Meagan Conners and Jimmy Sandefur strictly as rebuttal
witnesses. Defense counsel argued that rebuttal
witnesses were not required to be disclosed ahead of time and
that he would restrict his questions to rebuttal information
only. The State objected and argued that the defense was
calling the witnesses for impeachment purposes-not as true
rebuttal witnesses. Defense counsel responded that the
testimony was "impeaching rebuttal" that he would
not have needed to produce until after Ball testified. The
trial court commented that it seemed as though the defense
was "trying to find a backdoor way to get witnesses that
[it] didn't disclose to the State." The trial court
initially took the matter under advisement but later denied
the request. In doing so, the trial court explained that if
it had used the defense's theory to define a rebuttal
witness, every defense witness would be considered a rebuttal
witness, and "that's not true rebuttal."
defense counsel proffered the testimony of Jimmy Sandefur and

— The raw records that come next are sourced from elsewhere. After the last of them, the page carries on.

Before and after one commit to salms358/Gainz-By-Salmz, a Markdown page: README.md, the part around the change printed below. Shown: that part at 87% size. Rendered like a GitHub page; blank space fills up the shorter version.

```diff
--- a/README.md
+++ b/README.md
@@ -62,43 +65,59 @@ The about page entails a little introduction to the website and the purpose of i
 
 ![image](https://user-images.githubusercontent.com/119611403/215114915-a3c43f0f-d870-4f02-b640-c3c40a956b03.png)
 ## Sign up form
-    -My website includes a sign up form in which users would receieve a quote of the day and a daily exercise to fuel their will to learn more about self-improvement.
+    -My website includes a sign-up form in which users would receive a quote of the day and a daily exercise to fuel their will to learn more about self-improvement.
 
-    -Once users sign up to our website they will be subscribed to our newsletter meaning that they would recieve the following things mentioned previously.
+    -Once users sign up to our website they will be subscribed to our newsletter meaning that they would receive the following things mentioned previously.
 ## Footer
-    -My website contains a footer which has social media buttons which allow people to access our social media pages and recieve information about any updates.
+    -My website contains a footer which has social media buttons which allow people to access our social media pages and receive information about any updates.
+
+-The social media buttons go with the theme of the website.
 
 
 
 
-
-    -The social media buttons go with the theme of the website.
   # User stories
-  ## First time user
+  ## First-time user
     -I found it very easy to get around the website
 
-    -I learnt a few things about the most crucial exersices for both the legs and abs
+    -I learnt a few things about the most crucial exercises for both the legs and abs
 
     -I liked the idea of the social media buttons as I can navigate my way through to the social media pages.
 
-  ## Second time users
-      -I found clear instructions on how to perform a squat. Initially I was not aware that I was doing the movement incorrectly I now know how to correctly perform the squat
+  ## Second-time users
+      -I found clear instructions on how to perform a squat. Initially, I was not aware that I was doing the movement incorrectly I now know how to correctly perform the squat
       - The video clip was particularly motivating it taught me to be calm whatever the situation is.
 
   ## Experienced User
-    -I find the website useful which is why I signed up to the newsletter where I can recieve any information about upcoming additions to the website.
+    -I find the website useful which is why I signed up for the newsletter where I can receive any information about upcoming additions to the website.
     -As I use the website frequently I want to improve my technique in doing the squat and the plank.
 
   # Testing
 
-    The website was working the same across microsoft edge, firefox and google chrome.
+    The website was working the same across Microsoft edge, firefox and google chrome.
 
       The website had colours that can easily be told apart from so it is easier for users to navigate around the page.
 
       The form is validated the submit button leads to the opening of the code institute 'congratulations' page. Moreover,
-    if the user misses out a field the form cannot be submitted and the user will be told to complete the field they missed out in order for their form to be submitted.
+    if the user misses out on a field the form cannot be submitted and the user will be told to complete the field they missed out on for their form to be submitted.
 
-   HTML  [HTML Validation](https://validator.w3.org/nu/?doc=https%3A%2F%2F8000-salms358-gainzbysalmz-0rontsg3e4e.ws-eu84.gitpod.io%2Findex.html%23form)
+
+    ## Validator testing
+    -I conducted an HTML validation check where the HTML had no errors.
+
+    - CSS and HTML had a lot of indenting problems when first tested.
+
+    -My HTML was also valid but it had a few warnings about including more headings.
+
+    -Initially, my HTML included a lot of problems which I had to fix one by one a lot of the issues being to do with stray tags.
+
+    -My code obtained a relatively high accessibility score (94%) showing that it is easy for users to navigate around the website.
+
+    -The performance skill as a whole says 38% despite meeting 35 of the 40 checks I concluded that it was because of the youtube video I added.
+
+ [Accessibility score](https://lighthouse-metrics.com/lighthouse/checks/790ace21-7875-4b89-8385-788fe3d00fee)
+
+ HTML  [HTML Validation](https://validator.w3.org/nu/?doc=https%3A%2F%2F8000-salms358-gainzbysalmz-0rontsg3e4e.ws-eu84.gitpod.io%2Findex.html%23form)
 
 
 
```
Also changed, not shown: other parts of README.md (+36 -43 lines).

Meagan Conners to preserve the issue for appeal. Sandefur
testified that he had seen Ball leave appellant's trailer
on the day of the incident. According to him, she appeared to

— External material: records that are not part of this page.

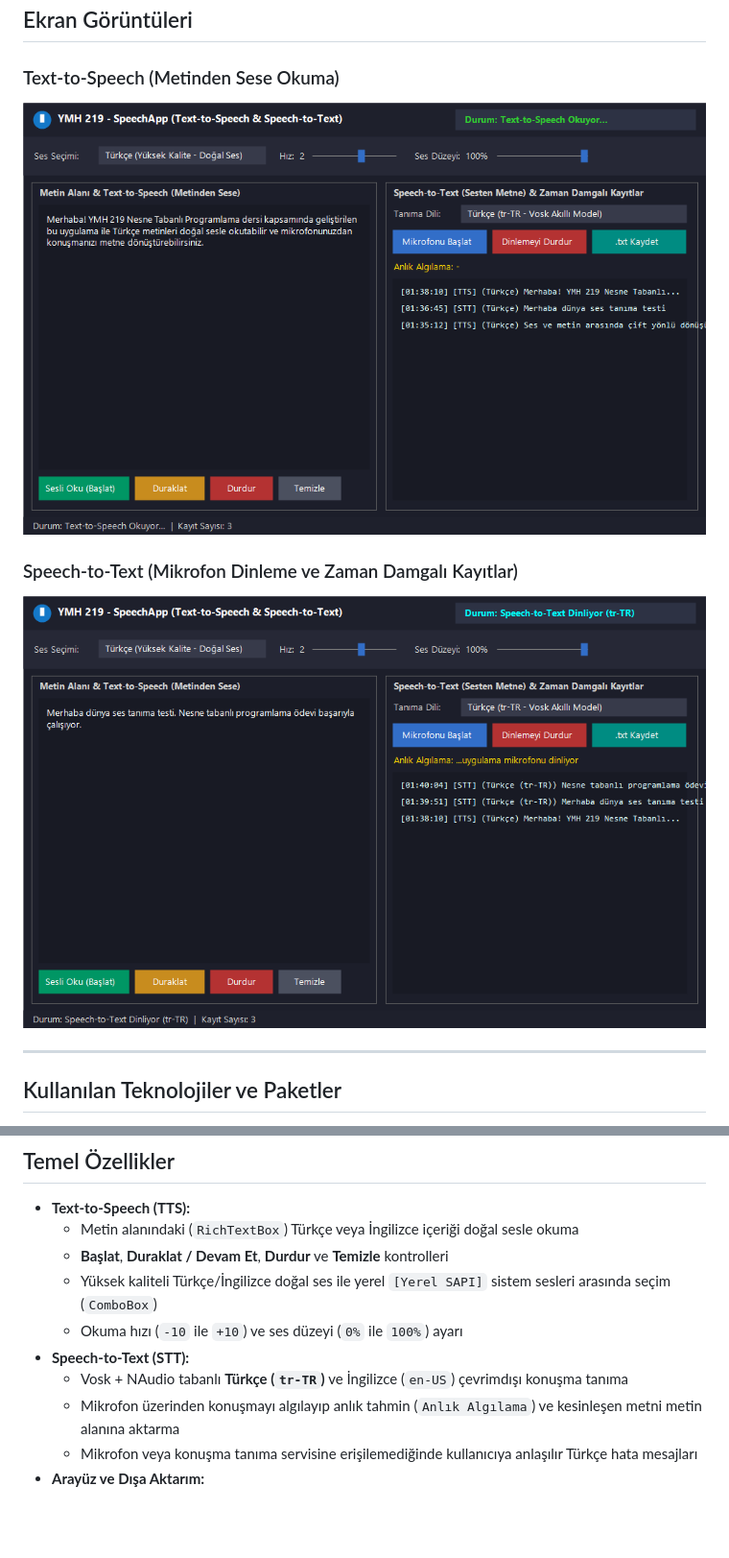
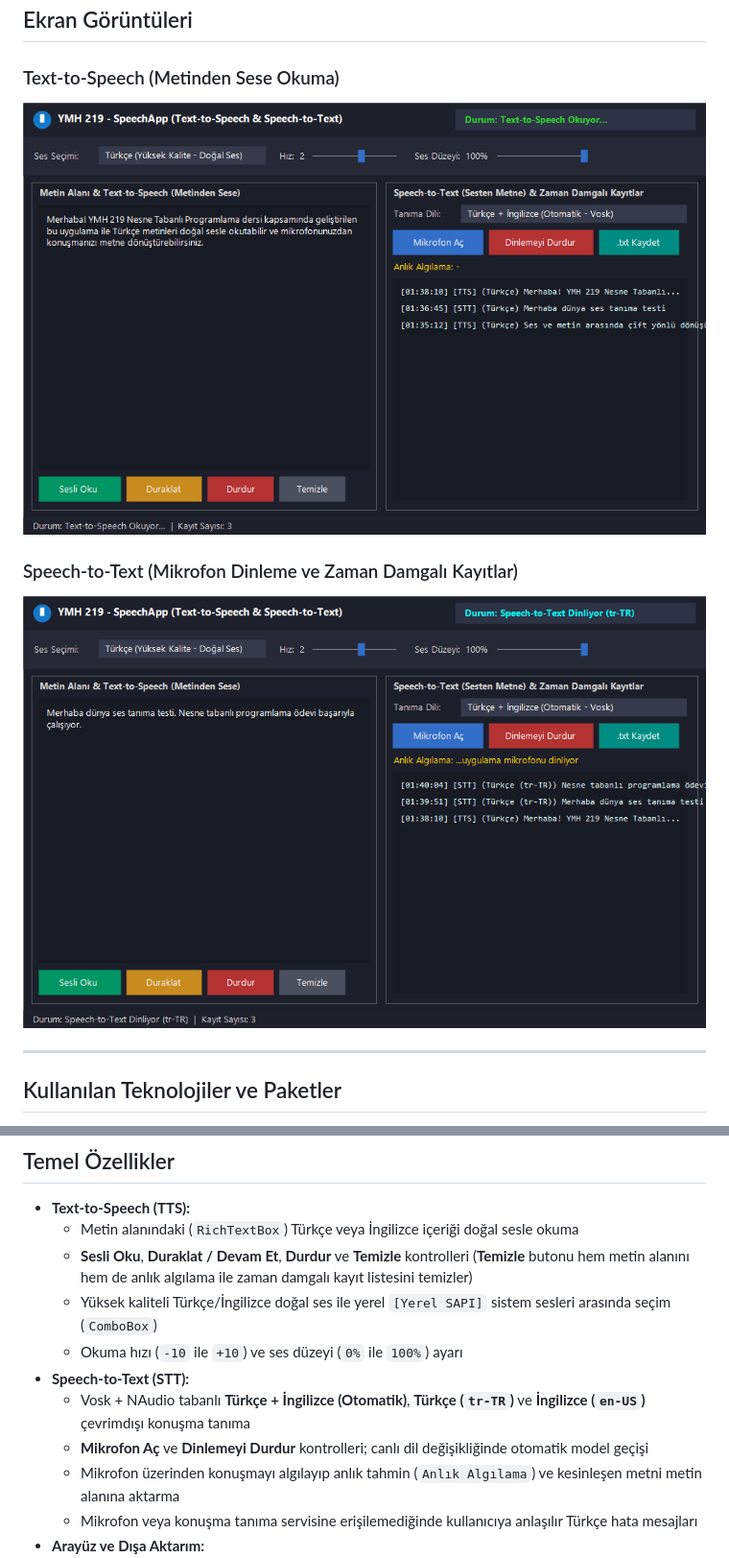
Before and after one commit to agumusfu/YMH219-SpeechApp, a Markdown page: README.md, 2 parts joined by grey strips. Shown at 96% size. Rendered like a GitHub page; pictures changed too: docs/screenshots/stt_listening.png, docs/screenshots/tts_speaking.png; blank space fills up the shorter version.

Commit message:
düzeltme: Buton yerleşimleri, Temizle kapsamı ve güncel ekran görüntüleri/README yenilendi

```diff
--- a/README.md
+++ b/README.md
@@ -61,11 +61,12 @@ YMH219-SpeechApp/
 
 - **Text-to-Speech (TTS):**
   - Metin alanındaki (`RichTextBox`) Türkçe veya İngilizce içeriği doğal sesle okuma
-  - **Başlat**, **Duraklat / Devam Et**, **Durdur** ve **Temizle** kontrolleri
+  - **Sesli Oku**, **Duraklat / Devam Et**, **Durdur** ve **Temizle** kontrolleri (**Temizle** butonu hem metin alanını hem de anlık algılama ile zaman damgalı kayıt listesini temizler)
   - Yüksek kaliteli Türkçe/İngilizce doğal ses ile yerel `[Yerel SAPI]` sistem sesleri arasında seçim (`ComboBox`)
   - Okuma hızı (`-10` ile `+10`) ve ses düzeyi (`0%` ile `100%`) ayarı
 - **Speech-to-Text (STT):**
-  - Vosk + NAudio tabanlı **Türkçe (`tr-TR`)** ve İngilizce (`en-US`) çevrimdışı konuşma tanıma
+  - Vosk + NAudio tabanlı **Türkçe + İngilizce (Otomatik)**, **Türkçe (`tr-TR`)** ve **İngilizce (`en-US`)** çevrimdışı konuşma tanıma
+  - **Mikrofon Aç** ve **Dinlemeyi Durdur** kontrolleri; canlı dil değişikliğinde otomatik model geçişi
   - Mikrofon üzerinden konuşmayı algılayıp anlık tahmin (`Anlık Algılama`) ve kesinleşen metni metin alanına aktarma
   - Mikrofon veya konuşma tanıma servisine erişilemediğinde kullanıcıya anlaşılır Türkçe hata mesajları
 - **Arayüz ve Dışa Aktarım:**
```
Also changed, not shown: 2 other files.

be walking normally and did not seem to be upset. Conners
testified that Ball had personally visited her the evening of
the incident. At that time, Ball admitted to her that she had
sex with appellant earlier that day. Conners additionally
testified that Ball did not appear to be distraught or upset.
the State rested and the trial court denied appellant's
motion for directed verdict, appellant did not provide any
witness testimony on his behalf. The jury found appellant
guilty, and appellant was sentenced to serve 720 months'
imprisonment as a habitual offender. This appeal followed.
appeal, appellant argues that the trial court abused its
discretion in excluding the testimony of two rebuttal
witnesses for the defense. Matters pertaining to the
admissibility of evidence are left to the sound discretion of
the trial court. McEwing v. State, 366 Ark. 456, 237
S.W.3d 43 (2006). We will not reverse such a ruling absent an
abuse of ...